(Instructions to follow):
All entries below are to be reproduced precisely as they stand, without the pictures.

(Material for this exercise):
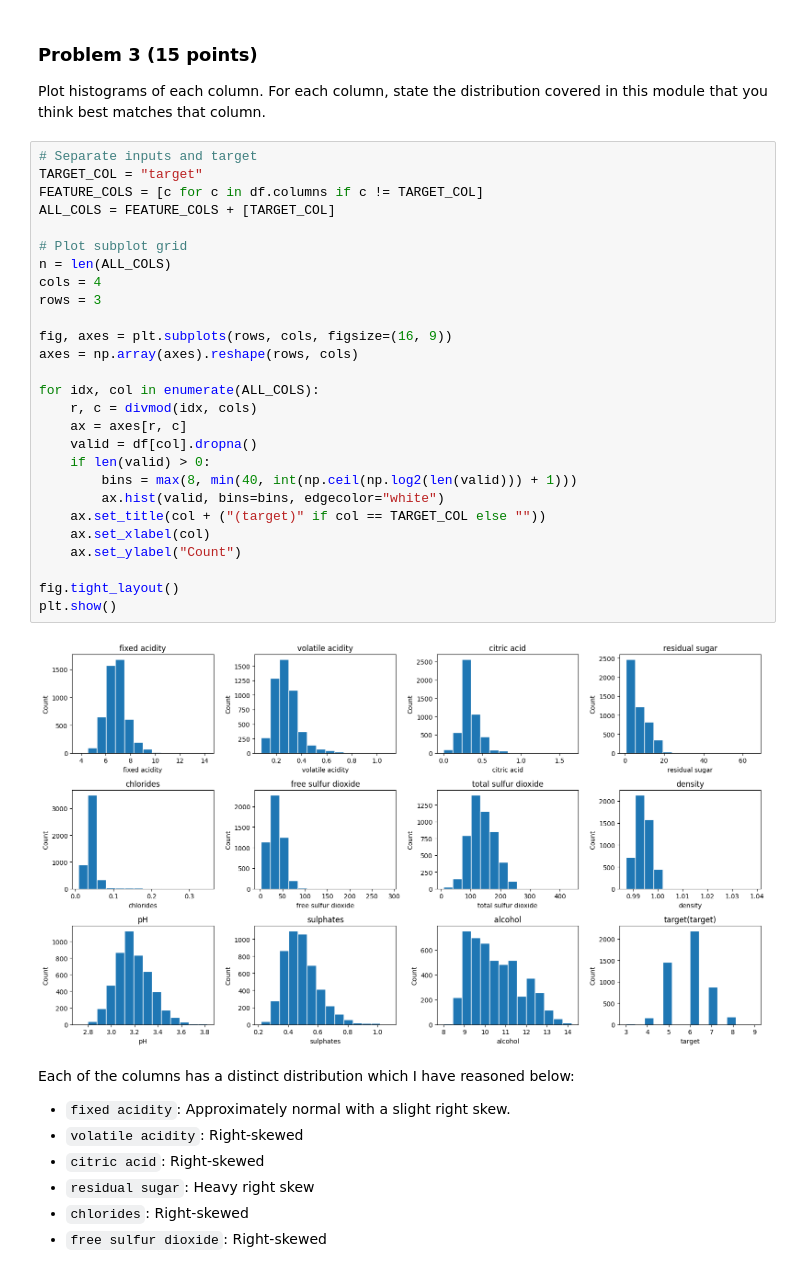
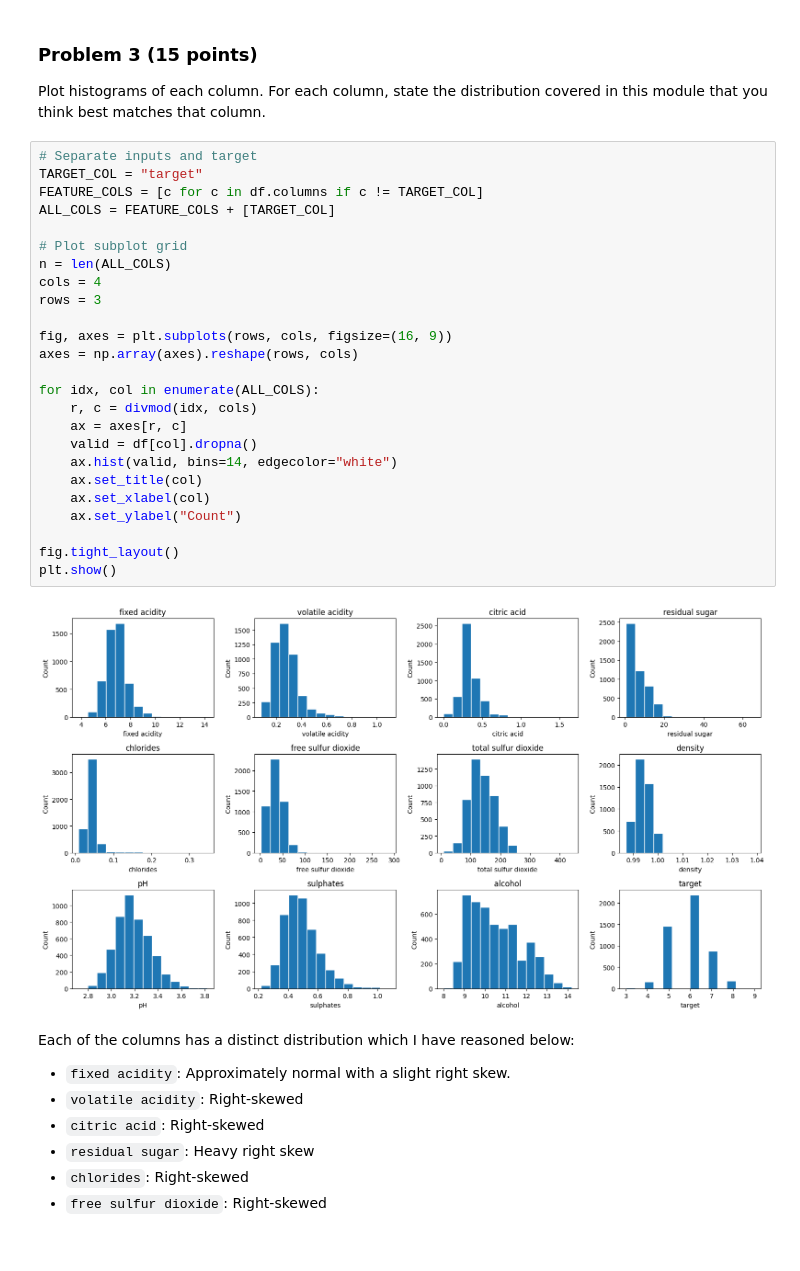
Before and after one commit to RevibeZ/dx601-final-project, a Jupyter notebook: project.ipynb, the cells around one changed output. Cells and saved outputs as stored; diff of their text form.

```diff
--- a/project.ipynb
+++ b/project.ipynb
@@ -146,32 +146,30 @@ For each column, state the distribution covered in this module that you think be
 # %%
 # Separate inputs and target
 TARGET_COL = "target"
 FEATURE_COLS = [c for c in df.columns if c != TARGET_COL]
 ALL_COLS = FEATURE_COLS + [TARGET_COL]
 
 # Plot subplot grid
 n = len(ALL_COLS)
 cols = 4
 rows = 3
 
 fig, axes = plt.subplots(rows, cols, figsize=(16, 9))
 axes = np.array(axes).reshape(rows, cols)
 
 for idx, col in enumerate(ALL_COLS):
     r, c = divmod(idx, cols)
     ax = axes[r, c]
     valid = df[col].dropna()
-    if len(valid) > 0:
-        bins = max(8, min(40, int(np.ceil(np.log2(len(valid))) + 1)))
-        ax.hist(valid, bins=bins, edgecolor="white")
-    ax.set_title(col + ("(target)" if col == TARGET_COL else ""))
+    ax.hist(valid, bins=14, edgecolor="white")
+    ax.set_title(col)
     ax.set_xlabel(col)
     ax.set_ylabel("Count")
 
 fig.tight_layout()
 plt.show()
 # %% [output]
-[figure, old version]
+[figure, new version]
 # %% [markdown]
 Each of the columns has a distinct distribution which I have reasoned below:
 - `fixed acidity`: Approximately normal with a slight right skew.
```
Also changed, not shown: parts of 18 cells of this notebook.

(Response to the task):
Before and after one commit to RevibeZ/dx601-final-project, a Jupyter notebook: project.ipynb, the cells around one changed output. Cells and saved outputs as stored; diff of their text form.

```diff
--- a/project.ipynb
+++ b/project.ipynb
@@ -146,32 +146,30 @@ For each column, state the distribution covered in this module that you think be
 # %%
 # Separate inputs and target
 TARGET_COL = "target"
 FEATURE_COLS = [c for c in df.columns if c != TARGET_COL]
 ALL_COLS = FEATURE_COLS + [TARGET_COL]
 
 # Plot subplot grid
 n = len(ALL_COLS)
 cols = 4
 rows = 3
 
 fig, axes = plt.subplots(rows, cols, figsize=(16, 9))
 axes = np.array(axes).reshape(rows, cols)
 
 for idx, col in enumerate(ALL_COLS):
     r, c = divmod(idx, cols)
     ax = axes[r, c]
     valid = df[col].dropna()
-    if len(valid) > 0:
-        bins = max(8, min(40, int(np.ceil(np.log2(len(valid))) + 1)))
-        ax.hist(valid, bins=bins, edgecolor="white")
-    ax.set_title(col + ("(target)" if col == TARGET_COL else ""))
+    ax.hist(valid, bins=14, edgecolor="white")
+    ax.set_title(col)
     ax.set_xlabel(col)
     ax.set_ylabel("Count")
 
 fig.tight_layout()
 plt.show()
 # %% [output]
-[figure, old version]
+[figure, new version]
 # %% [markdown]
 Each of the columns has a distinct distribution which I have reasoned below:
 - `fixed acidity`: Approximately normal with a slight right skew.
```
Also changed, not shown: parts of 18 cells of this notebook.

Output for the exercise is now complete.